For the three weeks the plaster was on, whenever I needed to be at the computer I used my right hand only to type and used a lot of cut and paste to save me typing the same information over and over again. During this time my husband and I received another call to say his mum had collapsed. And so we were on the treadmill yet again, travelling 80 miles each day to visit her in hospital.
With the accumulation of events, we both found the travelling more tiring the second time around. I was wearing my plaster all this time, so could not share in the driving. The bruising had started, two weeks after the fall, to come out all the way down the left side of my body, which had taken the impact of the fall. The weather was cold and raw, or blustery and wet. In the hospital nothing pleased my husband's mum. Everyone and everything was at fault. She had had enough, having nursed her husband for the best part of six years, followed by the month of hospital visits culminating in his funeral.
However, after three weeks she was allowed home. We then began travelling to her home, on a daily basis for the first two weeks, then, after that, thrice weekly to see to her needs. She progressed from the stage of us doing her shopping, to being able to come with us, to going independently. I had cleaned her house before she had gone into hospital and she was making great progress. Great, we thought. Breathe a sigh of relief. All's well with the world again.
But life is not that simple. I don't think I could make up what happened next! For fact is often stranger than fiction. When we got home from church one Sunday there was a message on our ansaphone to say there had been an explosion at her flat. We rushed down to discover water pouring down through the light fittings in four of the rooms. We needed wellies to wade through the mess!
We brought her home to stay with us till we ascertained the problem. It turned out to be a faulty gas coupling in the flat above which had caused a gas explosion and burst the water tank and all the pipes. It was good fortune indeed that neither of the occupants of the two flats had been hurt in any way. My husband's mum didn't seem too bothered about having to be moved to a new flat.

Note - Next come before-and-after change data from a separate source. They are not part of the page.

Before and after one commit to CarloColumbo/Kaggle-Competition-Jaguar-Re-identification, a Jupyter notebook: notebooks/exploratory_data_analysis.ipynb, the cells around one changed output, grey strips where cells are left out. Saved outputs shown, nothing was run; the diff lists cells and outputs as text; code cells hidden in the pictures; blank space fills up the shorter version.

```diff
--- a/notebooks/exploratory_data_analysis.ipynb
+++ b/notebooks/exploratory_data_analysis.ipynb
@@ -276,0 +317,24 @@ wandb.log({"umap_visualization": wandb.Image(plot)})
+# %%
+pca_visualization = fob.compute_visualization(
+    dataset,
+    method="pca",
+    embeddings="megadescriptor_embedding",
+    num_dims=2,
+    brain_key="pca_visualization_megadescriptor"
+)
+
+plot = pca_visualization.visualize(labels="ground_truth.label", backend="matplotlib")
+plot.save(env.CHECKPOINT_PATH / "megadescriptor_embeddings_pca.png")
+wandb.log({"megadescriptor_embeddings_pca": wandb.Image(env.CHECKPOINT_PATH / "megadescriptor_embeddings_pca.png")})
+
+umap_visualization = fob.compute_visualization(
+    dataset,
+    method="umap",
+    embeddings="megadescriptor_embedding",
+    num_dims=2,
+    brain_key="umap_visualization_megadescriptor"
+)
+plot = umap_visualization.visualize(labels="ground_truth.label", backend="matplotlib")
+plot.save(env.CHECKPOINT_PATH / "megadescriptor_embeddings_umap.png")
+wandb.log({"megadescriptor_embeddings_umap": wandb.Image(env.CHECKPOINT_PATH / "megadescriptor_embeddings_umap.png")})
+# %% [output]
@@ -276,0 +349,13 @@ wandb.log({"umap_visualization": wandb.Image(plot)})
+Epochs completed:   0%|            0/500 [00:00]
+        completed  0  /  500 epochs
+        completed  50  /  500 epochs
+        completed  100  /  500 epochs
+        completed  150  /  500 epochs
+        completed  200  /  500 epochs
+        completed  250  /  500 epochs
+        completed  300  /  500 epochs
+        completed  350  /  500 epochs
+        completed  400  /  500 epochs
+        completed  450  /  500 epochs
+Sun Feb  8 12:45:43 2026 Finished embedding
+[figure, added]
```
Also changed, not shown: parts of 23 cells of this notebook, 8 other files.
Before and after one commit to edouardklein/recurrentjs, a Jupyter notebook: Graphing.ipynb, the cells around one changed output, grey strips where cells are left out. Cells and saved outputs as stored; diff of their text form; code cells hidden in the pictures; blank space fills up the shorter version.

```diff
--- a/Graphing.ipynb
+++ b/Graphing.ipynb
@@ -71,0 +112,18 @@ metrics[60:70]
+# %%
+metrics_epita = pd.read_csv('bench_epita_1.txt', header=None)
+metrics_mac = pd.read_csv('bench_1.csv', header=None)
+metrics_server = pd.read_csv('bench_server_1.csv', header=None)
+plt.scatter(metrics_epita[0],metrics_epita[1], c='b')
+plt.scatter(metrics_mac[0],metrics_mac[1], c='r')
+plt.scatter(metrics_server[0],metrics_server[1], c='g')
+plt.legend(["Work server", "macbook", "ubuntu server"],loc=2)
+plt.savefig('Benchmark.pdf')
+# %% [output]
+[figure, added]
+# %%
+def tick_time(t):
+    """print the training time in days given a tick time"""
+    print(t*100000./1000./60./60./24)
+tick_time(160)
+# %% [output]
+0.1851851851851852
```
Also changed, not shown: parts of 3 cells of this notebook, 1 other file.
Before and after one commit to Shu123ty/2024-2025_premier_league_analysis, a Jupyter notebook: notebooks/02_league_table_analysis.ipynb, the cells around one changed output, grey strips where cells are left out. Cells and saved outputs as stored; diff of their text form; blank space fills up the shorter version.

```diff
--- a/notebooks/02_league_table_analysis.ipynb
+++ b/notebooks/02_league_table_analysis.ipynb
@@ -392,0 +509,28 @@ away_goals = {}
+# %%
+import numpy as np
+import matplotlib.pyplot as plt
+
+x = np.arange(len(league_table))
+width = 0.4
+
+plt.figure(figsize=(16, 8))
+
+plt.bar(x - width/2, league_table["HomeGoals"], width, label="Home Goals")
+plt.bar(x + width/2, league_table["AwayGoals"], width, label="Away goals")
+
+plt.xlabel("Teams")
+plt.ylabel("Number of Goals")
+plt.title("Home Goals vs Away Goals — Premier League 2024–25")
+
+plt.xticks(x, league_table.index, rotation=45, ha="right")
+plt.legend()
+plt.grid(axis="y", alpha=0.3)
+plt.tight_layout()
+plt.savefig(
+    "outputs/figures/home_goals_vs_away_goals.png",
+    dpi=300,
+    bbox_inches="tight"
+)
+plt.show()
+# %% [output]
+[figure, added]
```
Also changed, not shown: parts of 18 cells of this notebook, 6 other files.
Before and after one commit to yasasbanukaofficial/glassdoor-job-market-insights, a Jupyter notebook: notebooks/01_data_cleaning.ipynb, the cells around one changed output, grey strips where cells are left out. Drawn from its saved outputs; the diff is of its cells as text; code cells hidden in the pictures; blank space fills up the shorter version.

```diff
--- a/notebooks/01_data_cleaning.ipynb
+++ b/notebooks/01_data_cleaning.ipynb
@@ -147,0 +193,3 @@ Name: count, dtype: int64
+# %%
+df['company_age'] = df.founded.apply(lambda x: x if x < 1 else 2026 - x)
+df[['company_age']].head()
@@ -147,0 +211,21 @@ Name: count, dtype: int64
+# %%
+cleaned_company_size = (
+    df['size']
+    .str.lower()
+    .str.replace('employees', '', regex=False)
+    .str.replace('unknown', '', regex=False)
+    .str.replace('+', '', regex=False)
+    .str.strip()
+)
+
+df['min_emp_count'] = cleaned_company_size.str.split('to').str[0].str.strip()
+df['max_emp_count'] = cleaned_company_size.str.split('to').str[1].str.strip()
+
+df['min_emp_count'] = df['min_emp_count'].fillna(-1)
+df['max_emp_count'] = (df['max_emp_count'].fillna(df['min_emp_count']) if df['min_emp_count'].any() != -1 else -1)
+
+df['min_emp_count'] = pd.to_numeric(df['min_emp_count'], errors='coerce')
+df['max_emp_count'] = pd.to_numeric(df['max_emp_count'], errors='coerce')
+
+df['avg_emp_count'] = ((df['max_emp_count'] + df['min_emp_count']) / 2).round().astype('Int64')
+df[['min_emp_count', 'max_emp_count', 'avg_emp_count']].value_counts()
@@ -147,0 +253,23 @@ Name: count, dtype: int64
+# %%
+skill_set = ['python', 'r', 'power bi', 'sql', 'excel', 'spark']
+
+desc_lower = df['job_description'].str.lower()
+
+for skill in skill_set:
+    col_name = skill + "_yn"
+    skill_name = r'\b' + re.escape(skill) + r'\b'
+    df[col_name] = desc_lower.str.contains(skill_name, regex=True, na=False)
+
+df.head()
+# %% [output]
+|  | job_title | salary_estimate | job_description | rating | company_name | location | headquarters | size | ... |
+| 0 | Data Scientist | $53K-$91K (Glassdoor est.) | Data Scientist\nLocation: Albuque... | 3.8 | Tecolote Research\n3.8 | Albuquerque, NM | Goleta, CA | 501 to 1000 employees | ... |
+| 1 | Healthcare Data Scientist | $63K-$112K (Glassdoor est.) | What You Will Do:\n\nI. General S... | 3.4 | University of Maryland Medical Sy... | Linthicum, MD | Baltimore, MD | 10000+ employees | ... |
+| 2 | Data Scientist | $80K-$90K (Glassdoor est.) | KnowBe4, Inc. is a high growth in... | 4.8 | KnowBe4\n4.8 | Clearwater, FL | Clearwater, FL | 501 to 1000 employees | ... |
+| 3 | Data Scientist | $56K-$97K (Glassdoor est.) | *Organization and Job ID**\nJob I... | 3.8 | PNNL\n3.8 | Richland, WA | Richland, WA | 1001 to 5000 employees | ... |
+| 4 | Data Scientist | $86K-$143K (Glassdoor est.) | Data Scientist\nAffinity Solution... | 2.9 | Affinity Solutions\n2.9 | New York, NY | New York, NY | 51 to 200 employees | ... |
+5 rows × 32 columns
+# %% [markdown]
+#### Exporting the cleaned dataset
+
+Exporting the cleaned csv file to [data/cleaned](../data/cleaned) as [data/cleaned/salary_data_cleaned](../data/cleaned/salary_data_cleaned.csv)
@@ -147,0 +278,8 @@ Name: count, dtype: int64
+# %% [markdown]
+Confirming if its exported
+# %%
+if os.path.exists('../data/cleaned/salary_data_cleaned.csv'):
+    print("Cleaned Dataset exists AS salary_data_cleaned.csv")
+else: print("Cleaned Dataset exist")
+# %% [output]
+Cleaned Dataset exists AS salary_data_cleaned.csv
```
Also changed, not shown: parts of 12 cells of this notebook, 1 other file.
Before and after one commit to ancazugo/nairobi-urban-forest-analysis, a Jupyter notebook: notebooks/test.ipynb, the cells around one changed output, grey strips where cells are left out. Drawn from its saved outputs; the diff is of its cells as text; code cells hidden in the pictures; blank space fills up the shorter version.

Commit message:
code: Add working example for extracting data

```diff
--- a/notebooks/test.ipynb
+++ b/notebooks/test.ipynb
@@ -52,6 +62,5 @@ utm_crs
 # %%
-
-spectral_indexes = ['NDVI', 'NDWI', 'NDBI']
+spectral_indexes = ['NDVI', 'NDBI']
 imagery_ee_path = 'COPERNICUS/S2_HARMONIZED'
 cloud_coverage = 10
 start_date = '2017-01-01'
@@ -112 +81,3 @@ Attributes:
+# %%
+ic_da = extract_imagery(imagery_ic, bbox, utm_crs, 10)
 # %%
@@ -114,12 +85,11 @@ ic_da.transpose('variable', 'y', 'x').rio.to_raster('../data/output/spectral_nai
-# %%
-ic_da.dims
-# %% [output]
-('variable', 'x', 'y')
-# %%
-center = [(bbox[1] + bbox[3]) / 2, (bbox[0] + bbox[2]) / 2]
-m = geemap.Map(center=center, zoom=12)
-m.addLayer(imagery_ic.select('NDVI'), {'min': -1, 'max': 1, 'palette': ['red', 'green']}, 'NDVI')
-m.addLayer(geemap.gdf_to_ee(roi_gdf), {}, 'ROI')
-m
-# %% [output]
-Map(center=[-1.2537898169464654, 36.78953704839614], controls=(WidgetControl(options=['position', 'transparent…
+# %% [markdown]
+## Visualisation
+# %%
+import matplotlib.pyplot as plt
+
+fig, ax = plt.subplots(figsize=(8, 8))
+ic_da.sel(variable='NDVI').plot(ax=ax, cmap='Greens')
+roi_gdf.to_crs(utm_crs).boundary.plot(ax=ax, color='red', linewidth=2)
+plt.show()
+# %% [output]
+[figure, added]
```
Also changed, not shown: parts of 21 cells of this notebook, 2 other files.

And so began the removal of her belongings, lock stock and barrel. She is happily ensconced in her temporary abode, with a beautiful picture window overlooking a park, till after the New Year. We are thankful she is well, and happy, and looking forward to a permanent new home, smaller than the previous one as she is now on her own. Being fiercely independent, she wants to remain in her own place and not live with us.
I did not imagine I would end the year writing about catastrophes in my life, rather than another episode in the life of the garden at Barleycorn. But, throughout all the disasters, I have never failed to appreciate the changing moods of the garden, which have sustained me and uplifted me. On dark days, when things felt a bit weary, the reflections in the ponds have charmed me. Being serenaded by the birds each morning has kept my spirits up. Jack Frost has sprinkled his glitter across the bare bones of the garden and created a magical landscape. Who could fail to smile and count their blessings living in a paradise such as this?
God's in his Heaven -
All's right with the world!
Robert Browning.
Plant list
Betula Pendula Youngii
Betula Pendula
Betula Ermanii
Rosa Fruhlingsmorgen
Berberis Darwinii
Cornus Alba Siberica
Click on each image to enlarge and read its common amd botanical name.